Write the records out again exactly, leaving no images in.

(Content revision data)
- Opening Delimiter -
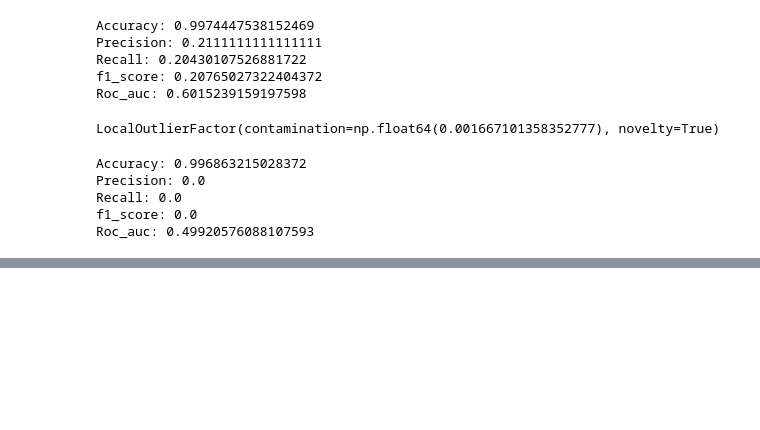
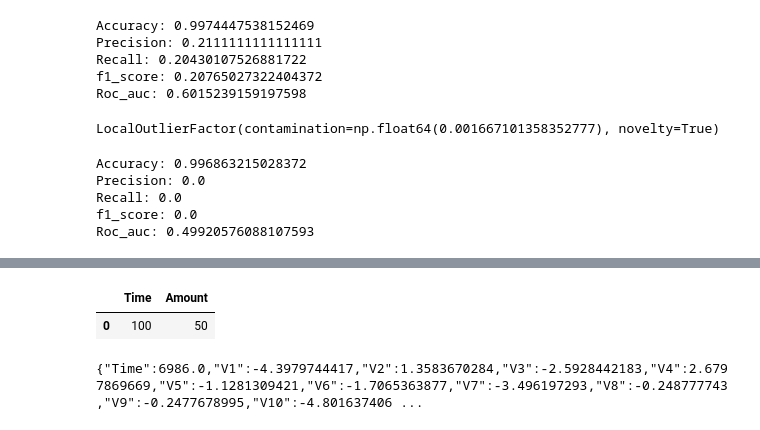
Before and after one commit to Sirvikkaz/Fraud-detection, a Jupyter notebook: notebooks/creditcard.ipynb, the cells around one changed output, grey strips where cells are left out. Saved outputs shown, nothing was run; the diff lists cells and outputs as text; code cells hidden in the pictures; blank space fills up the shorter version.

```diff
--- a/notebooks/creditcard.ipynb
+++ b/notebooks/creditcard.ipynb
@@ -729,0 +764,7 @@ Roc_auc: 0.49920576088107593
+# %%
+k = pd.DataFrame([{"Time":100, "Amount":50}])
+# %%
+k
+# %% [output]
+|  | Time | Amount |
+| 0 | 100 | 50 |
@@ -729,0 +773,4 @@ Roc_auc: 0.49920576088107593
+# %%
+print(fraud.iloc[3].to_json())
+# %% [output]
+{"Time":6986.0,"V1":-4.3979744417,"V2":1.3583670284,"V3":-2.5928442183,"V4":2.6797869669,"V5":-1.1281309421,"V6":-1.7065363877,"V7":-3.496197293,"V8":-0.248777743,"V9":-0.2477678995,"V10":-4.801637406 ...
```
Also changed, not shown: parts of 6 cells of this notebook, 6 other files.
- Closing Delimiter -
**EXERCISE RESPONSE**
Before and after one commit to Sirvikkaz/Fraud-detection, a Jupyter notebook: notebooks/creditcard.ipynb, the cells around one changed output, grey strips where cells are left out. Saved outputs shown, nothing was run; the diff lists cells and outputs as text; code cells hidden in the pictures; blank space fills up the shorter version.

```diff
--- a/notebooks/creditcard.ipynb
+++ b/notebooks/creditcard.ipynb
@@ -729,0 +764,7 @@ Roc_auc: 0.49920576088107593
+# %%
+k = pd.DataFrame([{"Time":100, "Amount":50}])
+# %%
+k
+# %% [output]
+|  | Time | Amount |
+| 0 | 100 | 50 |
@@ -729,0 +773,4 @@ Roc_auc: 0.49920576088107593
+# %%
+print(fraud.iloc[3].to_json())
+# %% [output]
+{"Time":6986.0,"V1":-4.3979744417,"V2":1.3583670284,"V3":-2.5928442183,"V4":2.6797869669,"V5":-1.1281309421,"V6":-1.7065363877,"V7":-3.496197293,"V8":-0.248777743,"V9":-0.2477678995,"V10":-4.801637406 ...
```
Also changed, not shown: parts of 6 cells of this notebook, 6 other files.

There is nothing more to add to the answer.